I wish to encourage you to applaud God’s wisdom

It’s easy to applaud ourselves for being wise in our own eyes. Typically, worldly self-appraisal ends with a hearty pat on the back, and thumbs down to God. Mankind is masterful at conjuring up ideas that appease his own ideology of what he or she wants God to be like. Often, man’s wisdom manufactures a god which accepts us the way we are, and is accommodating of all things self-indulgent.

The apostle Paul, a well-educated man by worldly standards, asked three rhetorical questions in his first letter to the church at Corinth. To which he then gives multiple probing answers; ”Where is the one who is wise? Where is the scribe? Where is the debater of this age? Has not God made foolish the wisdom of the world?  For since, in the wisdom of God, the world did not know God  through wisdom, it pleased God through the folly of what we preach to save those who believe. For Jews demand signs and Greeks seek wisdom, but we preach Christ crucified, a stumbling block to Jews and folly to Gentiles, but to those who are called, both Jews and Greeks, Christ the power of God and the wisdom of God (1 Corinthians 1:20-24).
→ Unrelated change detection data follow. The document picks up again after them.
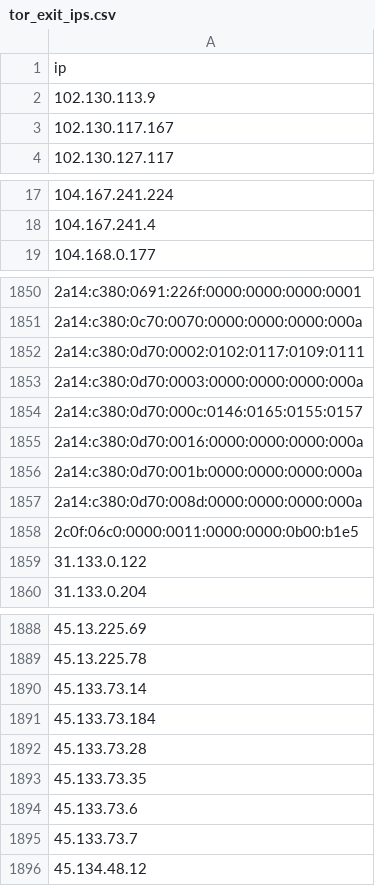
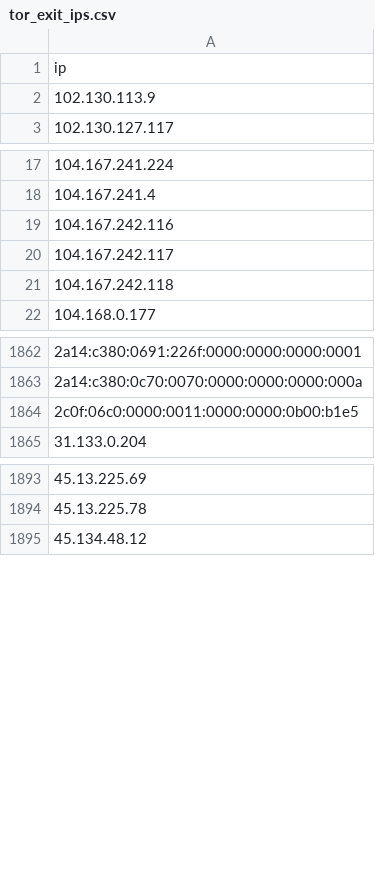
Before and after one commit to nullwhire/tor-watchlist, a CSV file: data/tor_exit_ips.csv, drawn as a sheet; only a part is shown, gaps mark what is left out; the diff covers the shown part only.

```diff
--- a/data/tor_exit_ips.csv
+++ b/data/tor_exit_ips.csv
@@ -2,3 +2,2 @@ ip
 102.130.113.9
-102.130.117.167
 102.130.127.117
@@ -18,2 +18,5 @@ ip
 104.167.241.4
+104.167.242.116
+104.167.242.117
+104.167.242.118
 104.168.0.177
@@ -1851,10 +1863,3 @@ ip
 2a14:c380:0c70:0070:0000:0000:0000:000a
-2a14:c380:0d70:0002:0102:0117:0109:0111
-2a14:c380:0d70:0003:0000:0000:0000:000a
-2a14:c380:0d70:000c:0146:0165:0155:0157
-2a14:c380:0d70:0016:0000:0000:0000:000a
-2a14:c380:0d70:001b:0000:0000:0000:000a
-2a14:c380:0d70:008d:0000:0000:0000:000a
 2c0f:06c0:0000:0011:0000:0000:0b00:b1e5
-31.133.0.122
 31.133.0.204
@@ -1889,8 +1894,2 @@ ip
 45.13.225.78
-45.133.73.14
-45.133.73.184
-45.133.73.28
-45.133.73.35
-45.133.73.6
-45.133.73.7
 45.134.48.12
```
Also changed, not shown: 13 added rows and 1 removed row elsewhere in this file, 1 other file.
Here’s the point; despite humanity’s many marvellous accomplishments; we still haven’t produced a single way of entering into a right relationship with God which is acceptable to Him. The fact is, for the most part, mankind ignores God, wishing Him out of existence. While the world applauds indifference toward God, we Christians applaud God who; “being rich in mercy, because of the great love with which he loved us, even when we were dead in our trespasses, made us alive together with Christ – by grace you have been saved” (Ephesians 2:4-5). Our gratitude flows from realising that God did not respond to our state of spiritual deadness with indifference. Rather, loving mercy motivated God to step into this world through His son Jesus Christ, to accomplish what mankind could not, and has no desire to accomplish.

God’s wisdom is different to ours
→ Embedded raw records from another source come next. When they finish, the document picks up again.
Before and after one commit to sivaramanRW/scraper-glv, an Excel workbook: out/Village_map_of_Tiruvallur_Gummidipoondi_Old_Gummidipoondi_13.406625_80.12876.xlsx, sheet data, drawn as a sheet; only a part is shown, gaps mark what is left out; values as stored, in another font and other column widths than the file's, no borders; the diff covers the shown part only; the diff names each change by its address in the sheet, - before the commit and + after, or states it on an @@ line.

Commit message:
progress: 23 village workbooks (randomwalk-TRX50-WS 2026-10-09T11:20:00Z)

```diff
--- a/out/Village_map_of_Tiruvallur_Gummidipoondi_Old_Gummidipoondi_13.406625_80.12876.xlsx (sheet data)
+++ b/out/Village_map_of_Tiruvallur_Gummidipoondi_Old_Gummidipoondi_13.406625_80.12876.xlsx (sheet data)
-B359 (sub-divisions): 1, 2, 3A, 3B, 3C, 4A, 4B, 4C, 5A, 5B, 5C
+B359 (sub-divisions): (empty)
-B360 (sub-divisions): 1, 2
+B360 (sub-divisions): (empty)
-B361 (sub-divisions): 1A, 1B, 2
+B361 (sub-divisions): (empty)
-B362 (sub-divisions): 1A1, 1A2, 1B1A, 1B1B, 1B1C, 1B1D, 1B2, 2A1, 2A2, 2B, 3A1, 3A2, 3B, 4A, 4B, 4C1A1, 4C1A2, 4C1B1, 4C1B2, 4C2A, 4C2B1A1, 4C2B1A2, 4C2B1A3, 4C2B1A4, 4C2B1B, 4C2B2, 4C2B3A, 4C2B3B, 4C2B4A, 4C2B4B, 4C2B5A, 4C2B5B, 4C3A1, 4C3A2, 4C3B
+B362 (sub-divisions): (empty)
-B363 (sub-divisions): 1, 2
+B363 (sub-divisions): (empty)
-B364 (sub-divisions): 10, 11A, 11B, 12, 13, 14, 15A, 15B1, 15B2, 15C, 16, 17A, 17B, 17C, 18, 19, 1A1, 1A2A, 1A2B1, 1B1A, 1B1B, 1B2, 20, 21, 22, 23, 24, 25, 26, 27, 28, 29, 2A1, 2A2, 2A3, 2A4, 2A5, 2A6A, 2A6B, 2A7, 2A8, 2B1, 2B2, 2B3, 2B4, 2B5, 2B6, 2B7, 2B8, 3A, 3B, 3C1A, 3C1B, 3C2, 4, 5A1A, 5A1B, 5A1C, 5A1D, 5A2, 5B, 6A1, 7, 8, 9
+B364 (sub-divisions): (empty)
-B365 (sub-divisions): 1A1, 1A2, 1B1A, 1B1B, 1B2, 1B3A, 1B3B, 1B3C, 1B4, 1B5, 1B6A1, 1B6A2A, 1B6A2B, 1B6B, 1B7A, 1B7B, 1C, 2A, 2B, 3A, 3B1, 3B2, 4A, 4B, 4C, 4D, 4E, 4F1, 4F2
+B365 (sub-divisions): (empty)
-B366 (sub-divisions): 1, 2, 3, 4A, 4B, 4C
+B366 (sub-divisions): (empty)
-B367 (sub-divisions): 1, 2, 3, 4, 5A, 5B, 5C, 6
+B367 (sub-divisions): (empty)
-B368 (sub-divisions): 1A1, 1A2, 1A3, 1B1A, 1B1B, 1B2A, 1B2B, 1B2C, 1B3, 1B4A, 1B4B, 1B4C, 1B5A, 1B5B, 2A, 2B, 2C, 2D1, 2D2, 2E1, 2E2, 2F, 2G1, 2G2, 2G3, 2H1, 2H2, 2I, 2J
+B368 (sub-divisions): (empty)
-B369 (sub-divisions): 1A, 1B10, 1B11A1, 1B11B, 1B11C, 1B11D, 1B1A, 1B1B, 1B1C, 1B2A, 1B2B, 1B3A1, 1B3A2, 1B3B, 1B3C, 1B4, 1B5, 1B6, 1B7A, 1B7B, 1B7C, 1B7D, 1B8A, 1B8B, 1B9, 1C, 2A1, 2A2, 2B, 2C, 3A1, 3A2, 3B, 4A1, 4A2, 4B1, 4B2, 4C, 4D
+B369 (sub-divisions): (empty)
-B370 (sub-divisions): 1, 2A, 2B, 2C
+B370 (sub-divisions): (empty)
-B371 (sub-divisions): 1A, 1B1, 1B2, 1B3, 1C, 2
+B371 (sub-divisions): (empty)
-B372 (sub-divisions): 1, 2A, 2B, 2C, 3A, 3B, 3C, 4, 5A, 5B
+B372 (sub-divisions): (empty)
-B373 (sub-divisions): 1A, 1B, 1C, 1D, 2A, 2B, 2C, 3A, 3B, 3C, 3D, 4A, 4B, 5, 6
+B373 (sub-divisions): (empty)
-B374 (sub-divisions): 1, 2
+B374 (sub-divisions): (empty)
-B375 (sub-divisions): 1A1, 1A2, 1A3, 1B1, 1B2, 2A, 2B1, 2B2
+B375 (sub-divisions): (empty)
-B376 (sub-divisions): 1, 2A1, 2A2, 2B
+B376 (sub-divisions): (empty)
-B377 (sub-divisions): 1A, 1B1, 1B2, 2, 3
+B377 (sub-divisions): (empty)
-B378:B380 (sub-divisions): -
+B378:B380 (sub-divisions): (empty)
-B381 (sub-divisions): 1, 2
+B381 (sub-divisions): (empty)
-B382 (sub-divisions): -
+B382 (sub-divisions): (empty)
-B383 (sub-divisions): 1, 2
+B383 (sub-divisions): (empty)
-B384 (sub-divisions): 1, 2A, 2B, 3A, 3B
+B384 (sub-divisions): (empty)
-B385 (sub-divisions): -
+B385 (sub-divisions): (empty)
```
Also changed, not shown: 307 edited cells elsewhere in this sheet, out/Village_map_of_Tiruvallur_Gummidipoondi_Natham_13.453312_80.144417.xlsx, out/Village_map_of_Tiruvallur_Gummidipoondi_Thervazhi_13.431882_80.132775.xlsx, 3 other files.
We praise God that He initiated a means of restoration that depends totally upon His actions through Jesus Christ. Consequently, mankind can only enter into the benefits of Christ’s accomplishment buy faith, dependent trust in what Jesus has already achieved on the Cross of Calvary on their behalf.
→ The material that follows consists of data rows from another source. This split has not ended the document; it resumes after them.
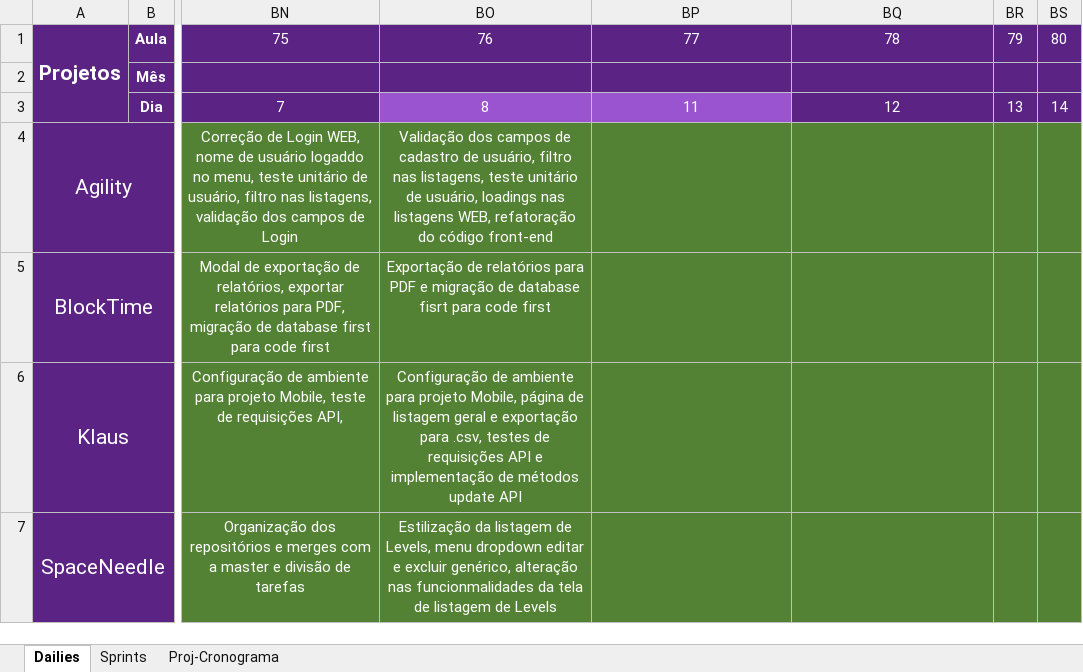
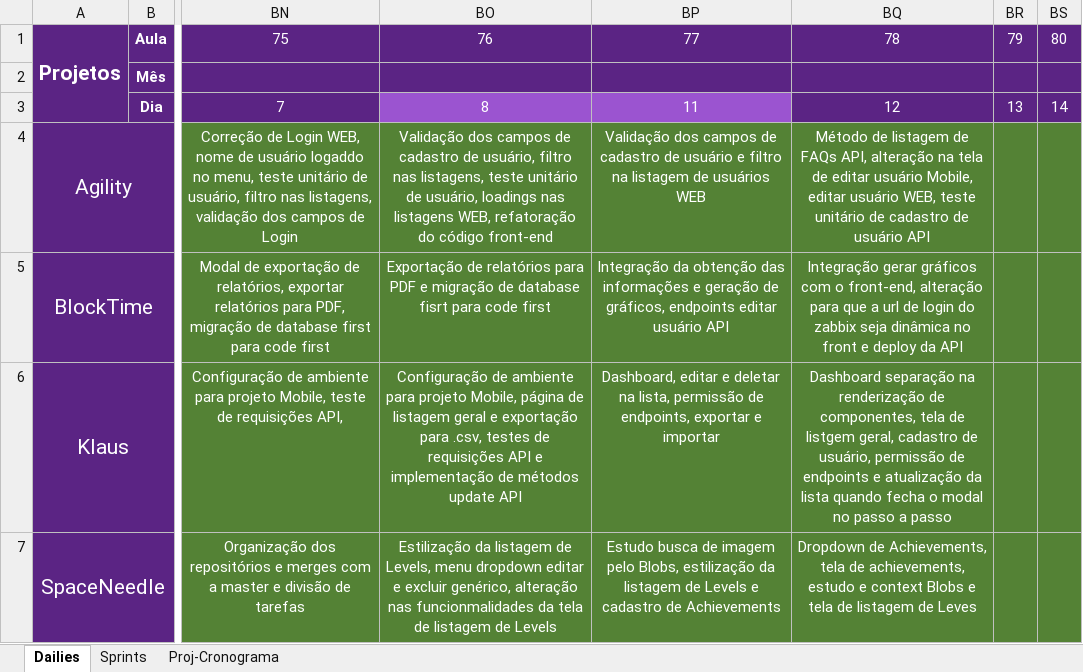
Before and after one commit to Saulomsantos/2s2019-t3-mentoria, an Excel workbook: Cronograma/Projeto_Cronograma_acompanhamento_manha.xlsx, sheet Dailies, drawn as a sheet; only a part is shown, gaps mark what is left out; values as stored, in another font and other column widths than the file's, no borders; the diff names each change by its address in the sheet, - before the commit and + after, or states it on an @@ line.

Commit message:
Adiciona dailies realizadas em 12 e 13-11

```diff
--- a/Cronograma/Projeto_Cronograma_acompanhamento_manha.xlsx (sheet Dailies)
+++ b/Cronograma/Projeto_Cronograma_acompanhamento_manha.xlsx (sheet Dailies)
-BP4: (empty)
+BP4: Validação dos campos de cadastro de usuário e filtro na listagem de usuários WEB
-BQ4: (empty)
+BQ4: Método de listagem de FAQs API, alteração na tela de editar usuário Mobile, editar usuário WEB, teste unitário de cadastro de usuário API
-BP5: (empty)
+BP5: Integração da obtenção das informações e geração de gráficos, endpoints editar usuário API
-BQ5: (empty)
+BQ5: Integração gerar gráficos com o front-end, alteração para que a url de login do zabbix seja dinâmica no front e deploy da API
-BP6: (empty)
+BP6: Dashboard, editar e deletar na lista, permissão de endpoints, exportar e importar
-BQ6: (empty)
+BQ6: Dashboard separação na renderização de componentes, tela de listgem geral, cadastro de usuário, permissão de endpoints e atualização da lista quando fecha o modal no passo a passo
-BP7: (empty)
+BP7: Estudo busca de imagem pelo Blobs, estilização da listagem de Levels e cadastro de Achievements
-BQ7: (empty)
+BQ7: Dropdown de Achievements, tela de achievements, estudo e context Blobs e tela de listagem de Leves
```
Believers applaud God’s wisdom which is opposite to man’s impotent religious efforts (Isaiah 64:6). God placed our many sins which separate us from Him, in the body of His Son (1 Peter 1:24). God then gave full vent to His righteous indignation against our sin, punishing it in His Son, resulting in the only appropriate reward for sin – death (James 1:15). God now tells the world; if you believe this, trust in this, rely upon this substitutional judgement of your sin in His Son, you shall be saved from receiving that judgement yourself (John 3:18). You shall be set free from the inevitability of certain and eternal death as the appropriate reward for living a life based on the personal wisdom which God says is foolishly unacceptable.

Self-righteous, worldly thinking stumbles over what it perceives as the foolishness of Christ’s substitutional death. But for those who believe in Jesus’ substitutional death, there is forgiveness of sin, there is peace from God, there is joy of restoration with God, and there is certain hope of eternal life. Praise God for His wisdom!

Today, applaud God’s wisdom! Speak well of the Saviour! Live your appreciation through obedience to the Lord Jesus Christ! Live your faith in God’s Son!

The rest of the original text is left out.